- [WHAT THIS TASK INVOLVES]:
Check each line of the listing for the string "container". Copy those where it appears.

Segment Open

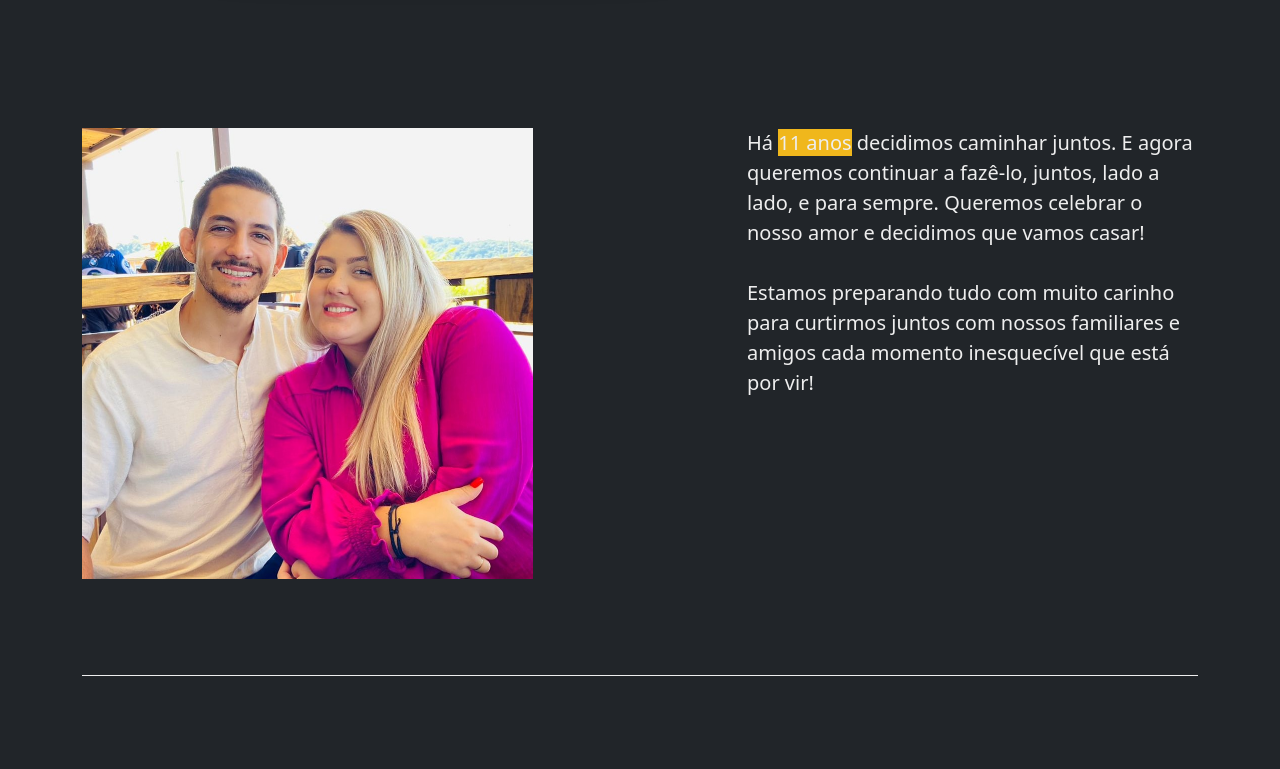
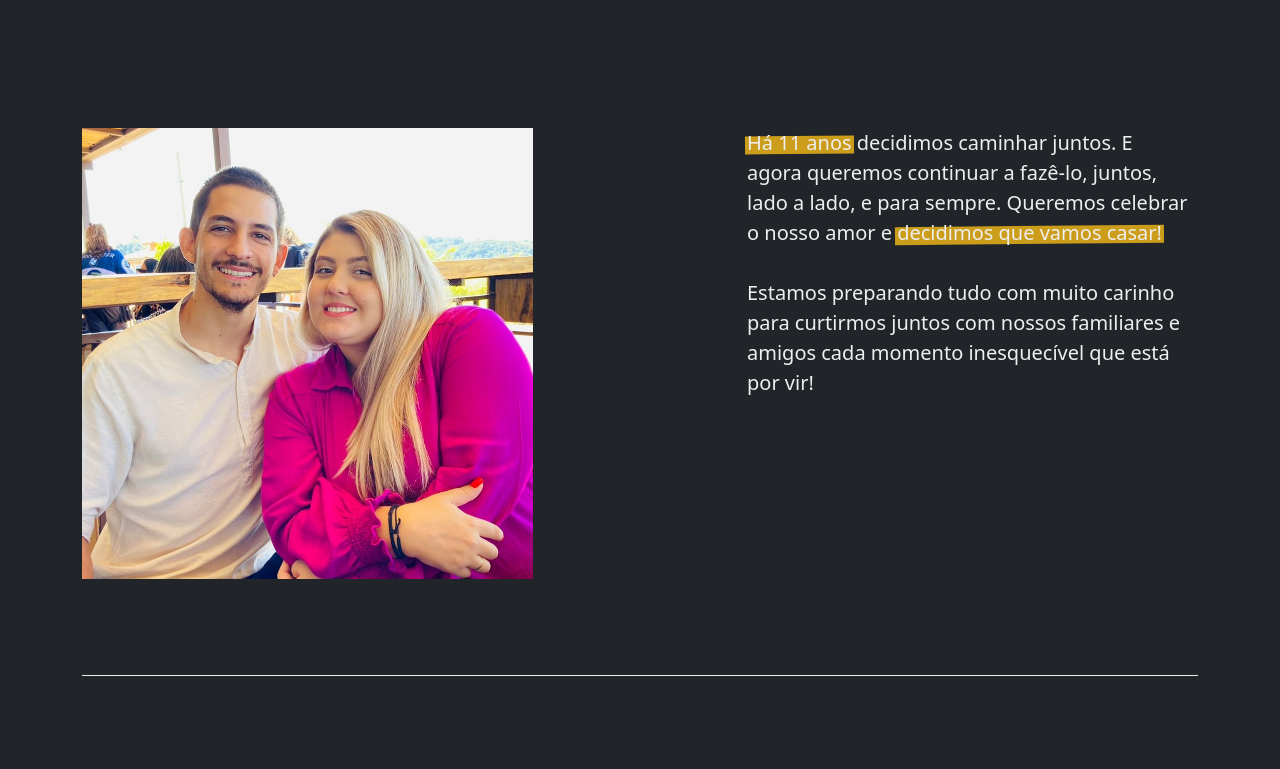
Before and after one commit to LucasPeixotg/wedding-landing-page, a website: page index.html in a window 1280 px wide. Shown: the part 720-1489 px from the top of the page. Drawn offline with nearby package versions, Linux system fonts and the light colour scheme; a web font is replaced by a local one.

Commit message:
pix message added

```diff
--- a/index.html
+++ b/index.html
@@ -18,20 +18,20 @@
     <header class="d-flex align-items-center px-5 justify-content-center">
         <div class="col-12 col-lg-5 shadow-container p-3">
             <h1 class="d-none d-md-block lobster white">Matheus <span class="playfair gold">&</span> Amanda</h1>
-            <h2 class="d-block d-md-none lobster white">Matheus <span class="playfair gold">&</span> Amanda</h2>
+            <h2 class="d-block d-md-none lobster white text-center">Matheus <span class="playfair gold">&</span> Amanda</h2>
             <p class="montserrat d-none d-md-block">O brilho intenso e apaixonado dos nossos olhares nos fazem lembrar o porquê de chegarmos até aqui...</p>
         </div>
         <span class="col-md-4 d-none d-lg-block"></span>
     </header>
-    <p class="montserrat px-4 justify fs-5 d-block d-md-none pb-5 bg-accent">
+    <p class="montserrat px-4 justify fs-5 d-block d-md-none pb-5 bg-accent justify">
         O brilho intenso e apaixonado dos nossos olhares nos fazem lembrar o porquê de chegarmos até aqui...
     </p>
     <span class="divider"></span>
     <main class="container rounded py-5">
         <div class="row mb-5 justify-content-between image-container">
             <img class="col-12 col-md-5 mb-5" src="image/image.jpg" alt="">
-            <p class="col-12 col-md-5 fs-5">
-                Há <span class="highlighted">11 anos</span> decidimos caminhar juntos. E agora queremos continuar a fazê-lo, juntos, lado a lado, e para sempre. Queremos celebrar o nosso amor e decidimos que vamos casar!
+            <p class="col-12 col-md-5 fs-5 justify">
+                <span class="highlight-container"><span class="highlight">Há 11 anos</span></span> decidimos caminhar juntos. E agora queremos continuar a fazê-lo, juntos, lado a lado, e para sempre. Queremos celebrar o nosso amor e <span class="highlight-container"><span class="highlight">decidimos que vamos casar!</span></span>
                 <br><br>Estamos preparando tudo com muito carinho para curtirmos juntos com nossos familiares e amigos cada momento inesquecível que está por vir!
             </p>
         </div>
@@ -204,6 +204,8 @@
         </div>
     </main>
 
+    <p class="text-center montserrat fs-5 mb-5 mx-3">* Para os presentes em dinheiro, por favor utilize o seguinte pix: <br><span class="lobster">19 995880039</span><p>
+
 
     <footer class=" py-5 bg-accent">
         <div class="mx-auto container row justify-content-between align-items-center">
--- a/main.css
+++ b/main.css
@@ -77,6 +77,10 @@ header p {
 	border-left: solid 1px #eee;
 }
 
+.justify {
+	text-wrap: balance;
+}
+
 .montserrat {
 	font-family: "Montserrat", sans-serif;
 	font-optical-sizing: auto;
@@ -109,7 +113,35 @@ header p {
 	color: #f0b71c;
 }
 
-/* TODO: better highlight */
-.highlighted {
-	background-color: #f0b71c;
+.highlight-container, .highlight {
+	position: relative;
 }
+
+.highlight-container {
+	display: inline-block;
+}
+
+.highlight-container:before {
+	content: " ";
+	display: block;
+	height: 60%;
+	width: 0;
+	margin-left: -3px;
+	margin-right: -3px;
+	position: absolute;
+	background: #cc9d1b;
+	transform: rotate(-0.5deg);
+	bottom: 4px;
+	left: 1px;
+	padding: 10px 3px 3px 10px;
+	animation: forwards grow 500ms;
+}
+
+@keyframes grow {
+	from {
+		width: 0;
+	}
+	to {
+		width: calc(100% + 4px);
+	}
+}
```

Segment Closed

- [RESPONSE AREA]:
         <div class="col-12 col-lg-5 shadow-container p-3">
     <main class="container rounded py-5">
         <div class="row mb-5 justify-content-between image-container">
+                <span class="highlight-container"><span class="highlight">Há 11 anos</span></span> decidimos caminhar juntos. E agora queremos continuar a fazê-lo, juntos, lado a lado, e para sempre. Queremos celebrar o nosso amor e <span class="highlight-container"><span class="highlight">decidimos que vamos casar!</span></span>
         <div class="mx-auto container row justify-content-between align-items-center">
+.highlight-container, .highlight {
+.highlight-container {
+.highlight-container:before {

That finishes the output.